EXERCISE ▸ Going line by line through the entries below, note each one with "function", then report how many there are and nothing else.

DATA FOR PROCESSING ▸
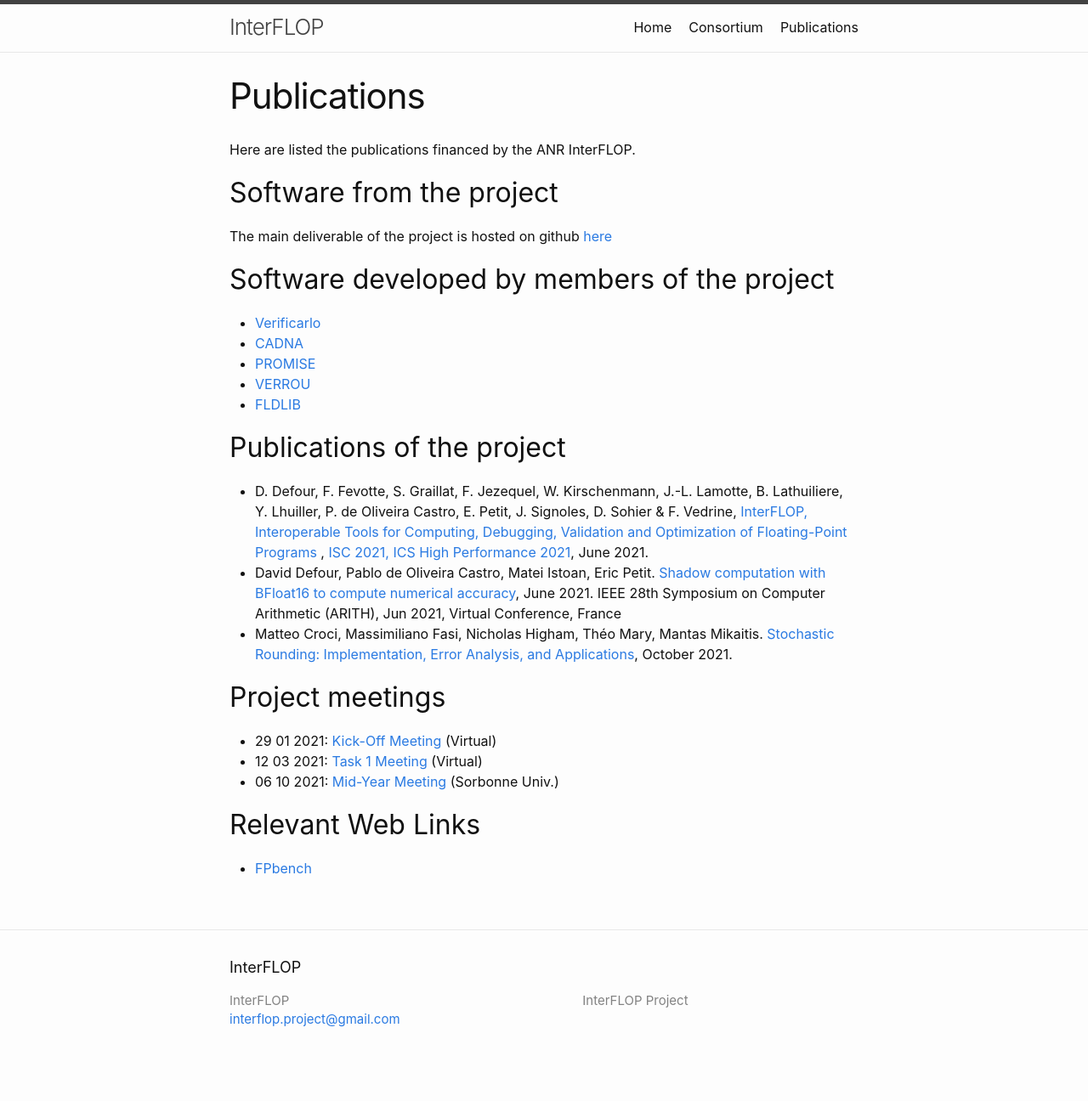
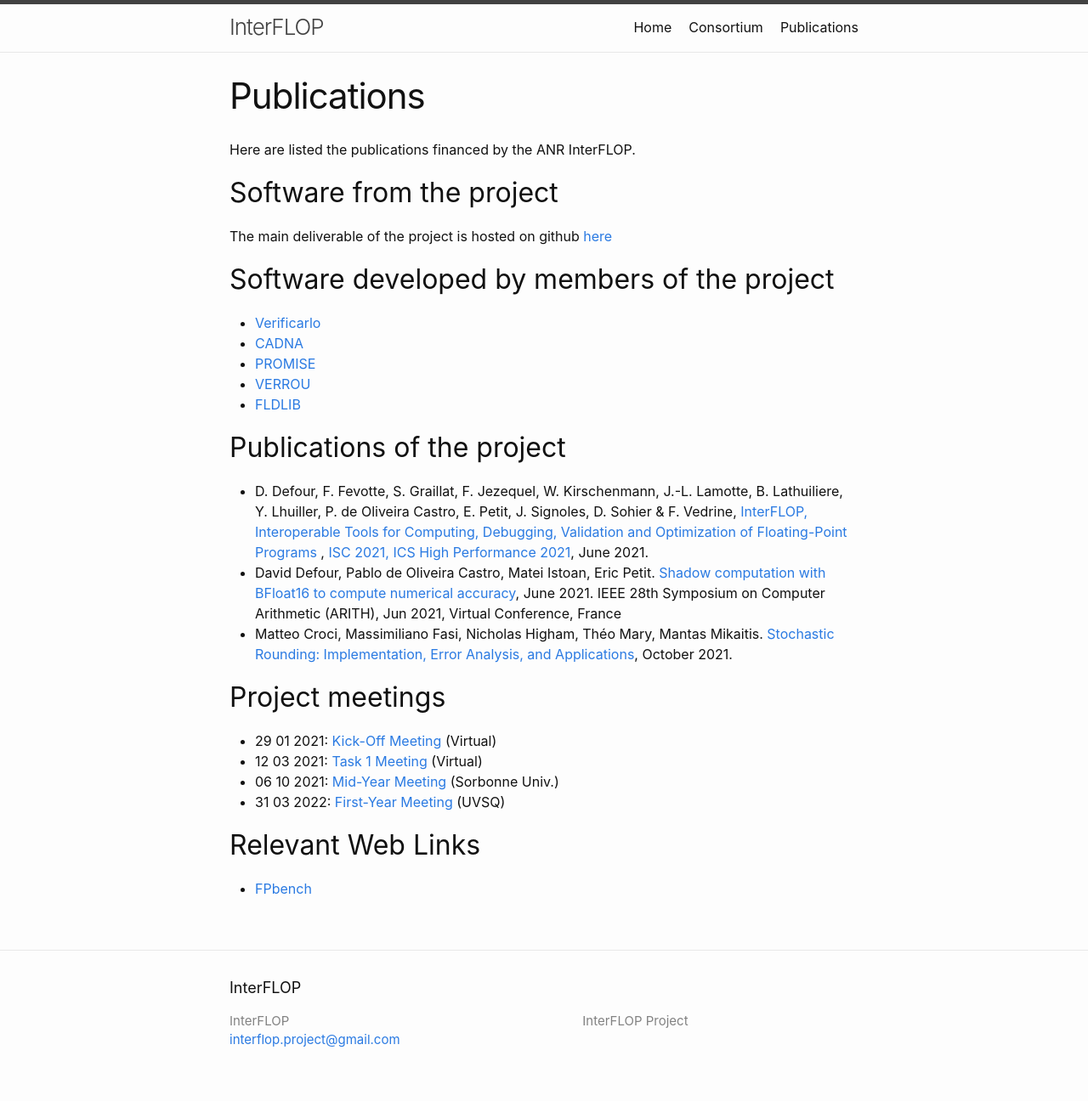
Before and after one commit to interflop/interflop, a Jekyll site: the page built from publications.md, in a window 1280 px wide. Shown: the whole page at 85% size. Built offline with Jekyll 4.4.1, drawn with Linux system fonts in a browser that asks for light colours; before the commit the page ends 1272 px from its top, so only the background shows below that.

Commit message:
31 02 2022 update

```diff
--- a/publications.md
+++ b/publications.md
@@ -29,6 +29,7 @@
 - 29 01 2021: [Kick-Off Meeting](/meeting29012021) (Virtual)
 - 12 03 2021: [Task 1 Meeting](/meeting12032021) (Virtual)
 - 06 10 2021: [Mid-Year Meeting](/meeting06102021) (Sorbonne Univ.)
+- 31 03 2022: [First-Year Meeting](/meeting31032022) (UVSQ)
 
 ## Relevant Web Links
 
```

---

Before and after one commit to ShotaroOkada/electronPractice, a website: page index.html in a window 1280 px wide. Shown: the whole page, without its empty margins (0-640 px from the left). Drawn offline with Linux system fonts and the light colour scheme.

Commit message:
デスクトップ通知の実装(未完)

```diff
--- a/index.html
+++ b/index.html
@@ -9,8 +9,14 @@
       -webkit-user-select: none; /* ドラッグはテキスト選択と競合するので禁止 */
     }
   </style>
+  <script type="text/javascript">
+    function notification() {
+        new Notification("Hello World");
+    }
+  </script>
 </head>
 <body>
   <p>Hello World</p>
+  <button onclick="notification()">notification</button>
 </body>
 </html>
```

--

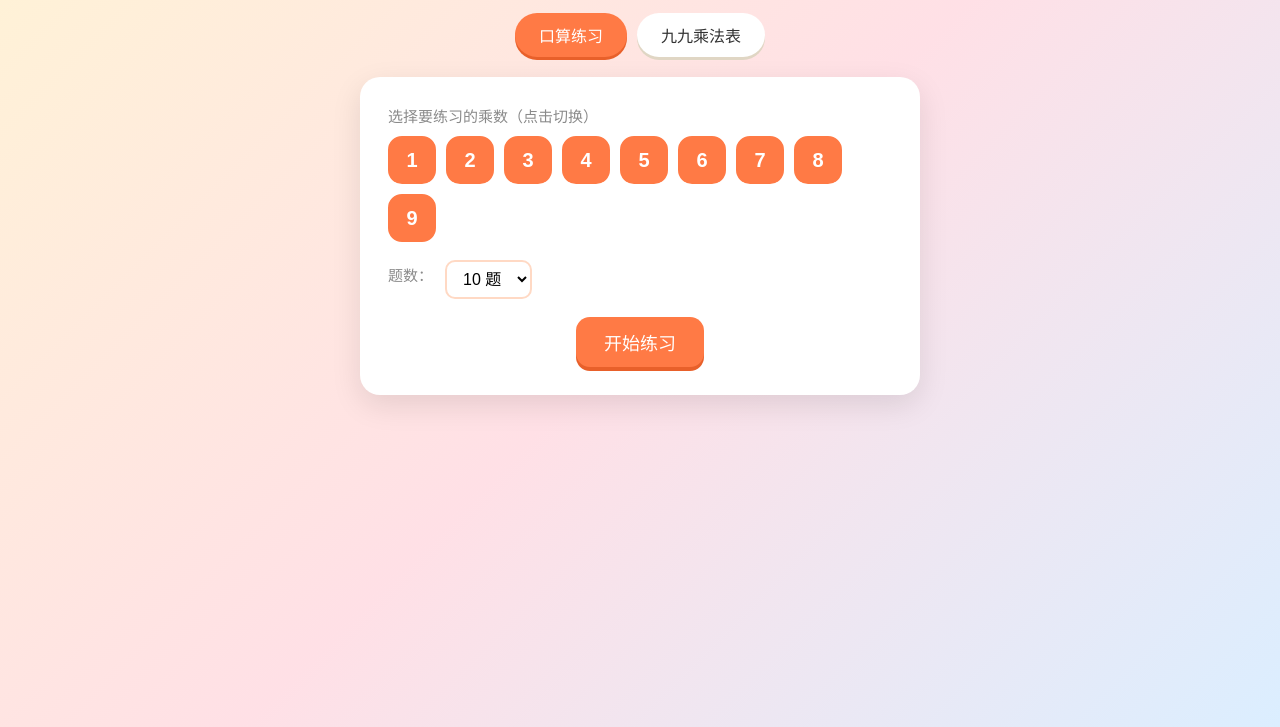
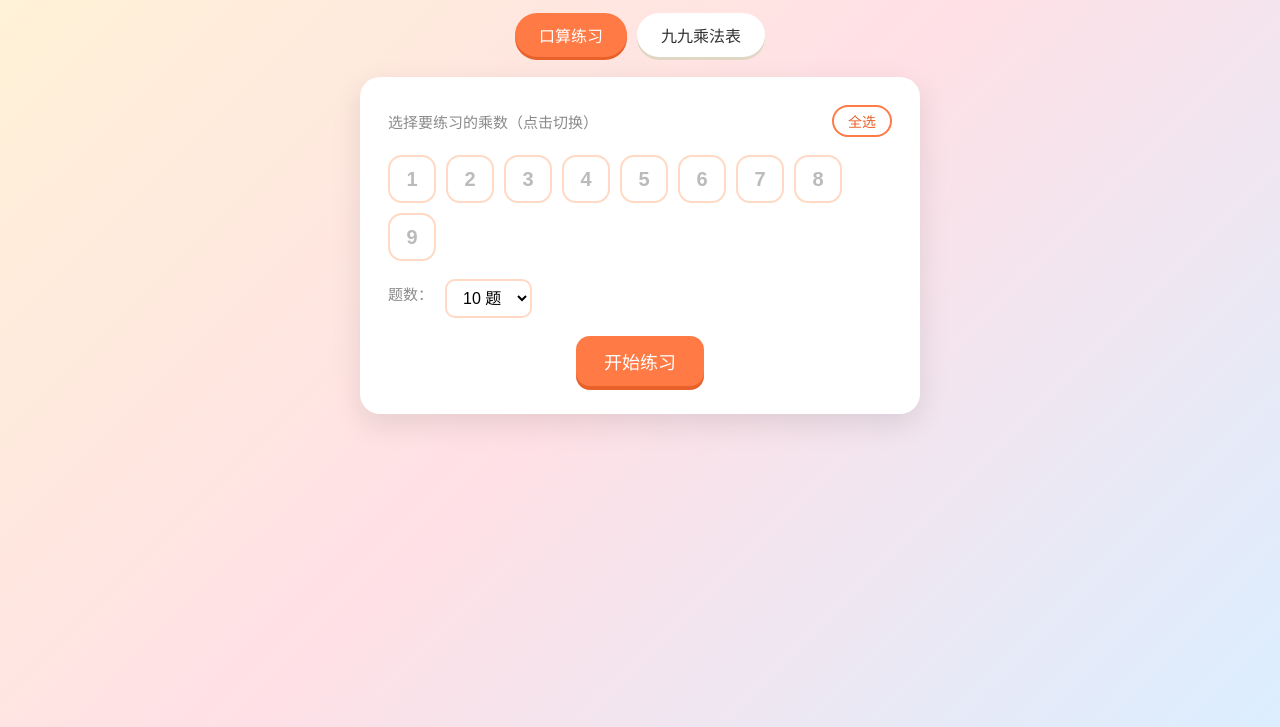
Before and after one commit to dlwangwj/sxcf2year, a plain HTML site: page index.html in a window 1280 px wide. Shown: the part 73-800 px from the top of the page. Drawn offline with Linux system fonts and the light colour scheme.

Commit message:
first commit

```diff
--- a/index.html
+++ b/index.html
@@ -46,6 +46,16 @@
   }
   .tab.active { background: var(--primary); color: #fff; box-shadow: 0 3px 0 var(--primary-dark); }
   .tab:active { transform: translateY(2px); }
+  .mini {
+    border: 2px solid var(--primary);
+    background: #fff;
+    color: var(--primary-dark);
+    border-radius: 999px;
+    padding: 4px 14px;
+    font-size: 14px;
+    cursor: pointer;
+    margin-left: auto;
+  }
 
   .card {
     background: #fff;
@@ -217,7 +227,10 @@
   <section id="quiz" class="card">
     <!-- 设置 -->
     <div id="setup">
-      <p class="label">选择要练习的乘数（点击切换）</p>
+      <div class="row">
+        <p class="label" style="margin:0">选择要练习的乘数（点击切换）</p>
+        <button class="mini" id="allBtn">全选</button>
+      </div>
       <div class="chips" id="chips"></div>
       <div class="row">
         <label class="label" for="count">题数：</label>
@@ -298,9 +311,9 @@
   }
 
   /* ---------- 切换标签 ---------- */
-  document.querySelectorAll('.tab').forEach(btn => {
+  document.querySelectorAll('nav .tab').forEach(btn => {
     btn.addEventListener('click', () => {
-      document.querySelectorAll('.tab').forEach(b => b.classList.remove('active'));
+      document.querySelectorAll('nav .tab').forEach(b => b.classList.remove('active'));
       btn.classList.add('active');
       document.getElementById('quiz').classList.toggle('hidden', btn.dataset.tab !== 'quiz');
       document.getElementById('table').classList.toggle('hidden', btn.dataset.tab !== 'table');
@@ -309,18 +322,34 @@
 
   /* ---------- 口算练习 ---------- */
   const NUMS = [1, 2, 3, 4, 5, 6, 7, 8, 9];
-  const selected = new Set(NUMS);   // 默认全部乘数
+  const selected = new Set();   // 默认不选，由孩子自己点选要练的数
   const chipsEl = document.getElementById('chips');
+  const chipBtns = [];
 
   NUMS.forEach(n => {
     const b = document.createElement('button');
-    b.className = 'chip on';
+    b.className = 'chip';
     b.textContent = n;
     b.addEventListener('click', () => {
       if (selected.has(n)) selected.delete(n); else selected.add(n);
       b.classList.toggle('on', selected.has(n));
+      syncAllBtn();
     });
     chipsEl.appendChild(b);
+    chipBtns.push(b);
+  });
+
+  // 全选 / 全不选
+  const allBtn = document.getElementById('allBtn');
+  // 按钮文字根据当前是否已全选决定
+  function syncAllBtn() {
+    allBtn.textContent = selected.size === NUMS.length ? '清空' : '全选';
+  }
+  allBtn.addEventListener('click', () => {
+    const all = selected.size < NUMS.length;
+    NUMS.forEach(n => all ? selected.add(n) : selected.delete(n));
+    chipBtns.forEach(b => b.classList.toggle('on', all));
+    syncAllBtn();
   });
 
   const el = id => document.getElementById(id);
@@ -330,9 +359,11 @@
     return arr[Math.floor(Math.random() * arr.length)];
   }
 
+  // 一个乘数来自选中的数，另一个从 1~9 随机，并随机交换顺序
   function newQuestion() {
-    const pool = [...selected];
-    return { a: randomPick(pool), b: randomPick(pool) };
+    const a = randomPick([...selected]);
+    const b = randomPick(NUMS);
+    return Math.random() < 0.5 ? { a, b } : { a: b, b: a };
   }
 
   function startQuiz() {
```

YOUR RESPONSE ▸ 4